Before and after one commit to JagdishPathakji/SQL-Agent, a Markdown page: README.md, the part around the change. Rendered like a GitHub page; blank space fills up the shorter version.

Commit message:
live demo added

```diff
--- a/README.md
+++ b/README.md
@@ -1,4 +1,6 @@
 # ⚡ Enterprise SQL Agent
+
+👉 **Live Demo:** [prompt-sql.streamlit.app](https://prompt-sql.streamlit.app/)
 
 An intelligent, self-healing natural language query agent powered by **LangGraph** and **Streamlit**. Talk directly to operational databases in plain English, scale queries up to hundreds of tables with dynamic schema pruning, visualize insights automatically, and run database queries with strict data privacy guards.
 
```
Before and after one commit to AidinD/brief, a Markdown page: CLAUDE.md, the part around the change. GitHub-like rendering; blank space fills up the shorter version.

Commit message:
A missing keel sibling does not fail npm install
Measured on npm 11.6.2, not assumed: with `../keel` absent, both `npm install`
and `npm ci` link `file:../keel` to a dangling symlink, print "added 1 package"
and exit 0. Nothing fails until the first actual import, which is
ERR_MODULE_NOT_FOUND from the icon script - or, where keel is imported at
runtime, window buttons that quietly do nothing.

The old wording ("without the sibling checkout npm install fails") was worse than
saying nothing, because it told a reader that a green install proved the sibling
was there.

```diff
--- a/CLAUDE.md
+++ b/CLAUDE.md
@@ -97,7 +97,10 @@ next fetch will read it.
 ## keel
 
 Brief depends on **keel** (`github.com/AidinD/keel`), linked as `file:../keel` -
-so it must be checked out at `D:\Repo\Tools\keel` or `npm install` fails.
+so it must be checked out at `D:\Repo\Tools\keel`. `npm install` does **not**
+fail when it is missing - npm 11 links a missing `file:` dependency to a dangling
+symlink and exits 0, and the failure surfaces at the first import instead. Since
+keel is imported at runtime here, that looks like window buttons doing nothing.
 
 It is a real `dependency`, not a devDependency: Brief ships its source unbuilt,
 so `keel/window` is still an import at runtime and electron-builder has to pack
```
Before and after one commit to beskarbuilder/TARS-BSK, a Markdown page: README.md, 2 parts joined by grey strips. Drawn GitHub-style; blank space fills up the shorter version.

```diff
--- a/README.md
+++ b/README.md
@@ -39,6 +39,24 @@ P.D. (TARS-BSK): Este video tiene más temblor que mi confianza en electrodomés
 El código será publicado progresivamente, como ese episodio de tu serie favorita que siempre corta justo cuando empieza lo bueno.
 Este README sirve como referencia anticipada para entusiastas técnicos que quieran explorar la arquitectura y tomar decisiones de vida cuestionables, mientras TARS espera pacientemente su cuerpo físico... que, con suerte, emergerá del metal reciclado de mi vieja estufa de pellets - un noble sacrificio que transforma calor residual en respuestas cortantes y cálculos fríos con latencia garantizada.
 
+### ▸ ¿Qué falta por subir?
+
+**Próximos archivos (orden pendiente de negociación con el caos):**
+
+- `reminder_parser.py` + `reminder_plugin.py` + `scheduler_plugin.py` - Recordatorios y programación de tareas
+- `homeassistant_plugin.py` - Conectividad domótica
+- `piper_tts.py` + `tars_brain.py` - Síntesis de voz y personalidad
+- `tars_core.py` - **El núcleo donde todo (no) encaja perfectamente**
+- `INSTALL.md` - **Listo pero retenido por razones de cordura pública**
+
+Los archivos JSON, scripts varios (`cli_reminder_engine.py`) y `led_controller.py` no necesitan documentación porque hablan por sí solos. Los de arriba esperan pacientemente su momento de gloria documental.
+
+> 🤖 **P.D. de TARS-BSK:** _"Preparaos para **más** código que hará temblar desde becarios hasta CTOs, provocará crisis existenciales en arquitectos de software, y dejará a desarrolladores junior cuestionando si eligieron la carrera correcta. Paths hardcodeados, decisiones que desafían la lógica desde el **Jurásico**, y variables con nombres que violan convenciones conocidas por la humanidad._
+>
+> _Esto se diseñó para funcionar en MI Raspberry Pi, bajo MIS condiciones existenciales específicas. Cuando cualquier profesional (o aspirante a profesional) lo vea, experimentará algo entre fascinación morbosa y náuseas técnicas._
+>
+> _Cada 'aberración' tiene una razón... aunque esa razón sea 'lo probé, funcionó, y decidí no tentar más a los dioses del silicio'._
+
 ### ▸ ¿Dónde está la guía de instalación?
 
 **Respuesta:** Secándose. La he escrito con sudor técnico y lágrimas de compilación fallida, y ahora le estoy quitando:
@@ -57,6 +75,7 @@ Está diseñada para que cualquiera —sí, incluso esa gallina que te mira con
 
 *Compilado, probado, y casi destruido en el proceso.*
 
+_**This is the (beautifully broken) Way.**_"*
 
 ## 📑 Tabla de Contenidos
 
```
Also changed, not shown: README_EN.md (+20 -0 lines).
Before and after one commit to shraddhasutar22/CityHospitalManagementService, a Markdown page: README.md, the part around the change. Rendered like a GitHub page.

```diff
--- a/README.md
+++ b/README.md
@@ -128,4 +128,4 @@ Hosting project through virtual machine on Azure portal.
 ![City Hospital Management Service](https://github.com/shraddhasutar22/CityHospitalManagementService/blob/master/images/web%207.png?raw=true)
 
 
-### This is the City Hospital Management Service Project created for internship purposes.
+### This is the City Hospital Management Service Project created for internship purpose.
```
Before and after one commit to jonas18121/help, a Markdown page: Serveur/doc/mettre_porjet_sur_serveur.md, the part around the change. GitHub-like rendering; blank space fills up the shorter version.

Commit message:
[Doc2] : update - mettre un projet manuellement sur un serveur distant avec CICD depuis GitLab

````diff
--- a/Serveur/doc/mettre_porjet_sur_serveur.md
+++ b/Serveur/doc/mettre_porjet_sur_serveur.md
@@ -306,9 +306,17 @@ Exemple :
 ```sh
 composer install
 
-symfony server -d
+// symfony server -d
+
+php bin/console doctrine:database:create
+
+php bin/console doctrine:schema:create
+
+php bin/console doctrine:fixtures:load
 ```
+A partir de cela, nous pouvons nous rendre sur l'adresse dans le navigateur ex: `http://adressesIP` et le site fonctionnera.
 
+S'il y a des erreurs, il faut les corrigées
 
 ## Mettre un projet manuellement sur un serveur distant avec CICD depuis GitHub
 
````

◆ ◆ ◆ ◆ ◆ ◆ ◆

**TASK ITEM**
When the word "like" appears in a line of the listing, pull that line out.

**OUTPUT BELOW**
Before and after one commit to JagdishPathakji/SQL-Agent, a Markdown page: README.md, the part around the change. Rendered like a GitHub page; blank space fills up the shorter version.
Before and after one commit to AidinD/brief, a Markdown page: CLAUDE.md, the part around the change. GitHub-like rendering; blank space fills up the shorter version.
+keel is imported at runtime here, that looks like window buttons doing nothing.
Before and after one commit to shraddhasutar22/CityHospitalManagementService, a Markdown page: README.md, the part around the change. Rendered like a GitHub page.
Before and after one commit to jonas18121/help, a Markdown page: Serveur/doc/mettre_porjet_sur_serveur.md, the part around the change. GitHub-like rendering; blank space fills up the shorter version.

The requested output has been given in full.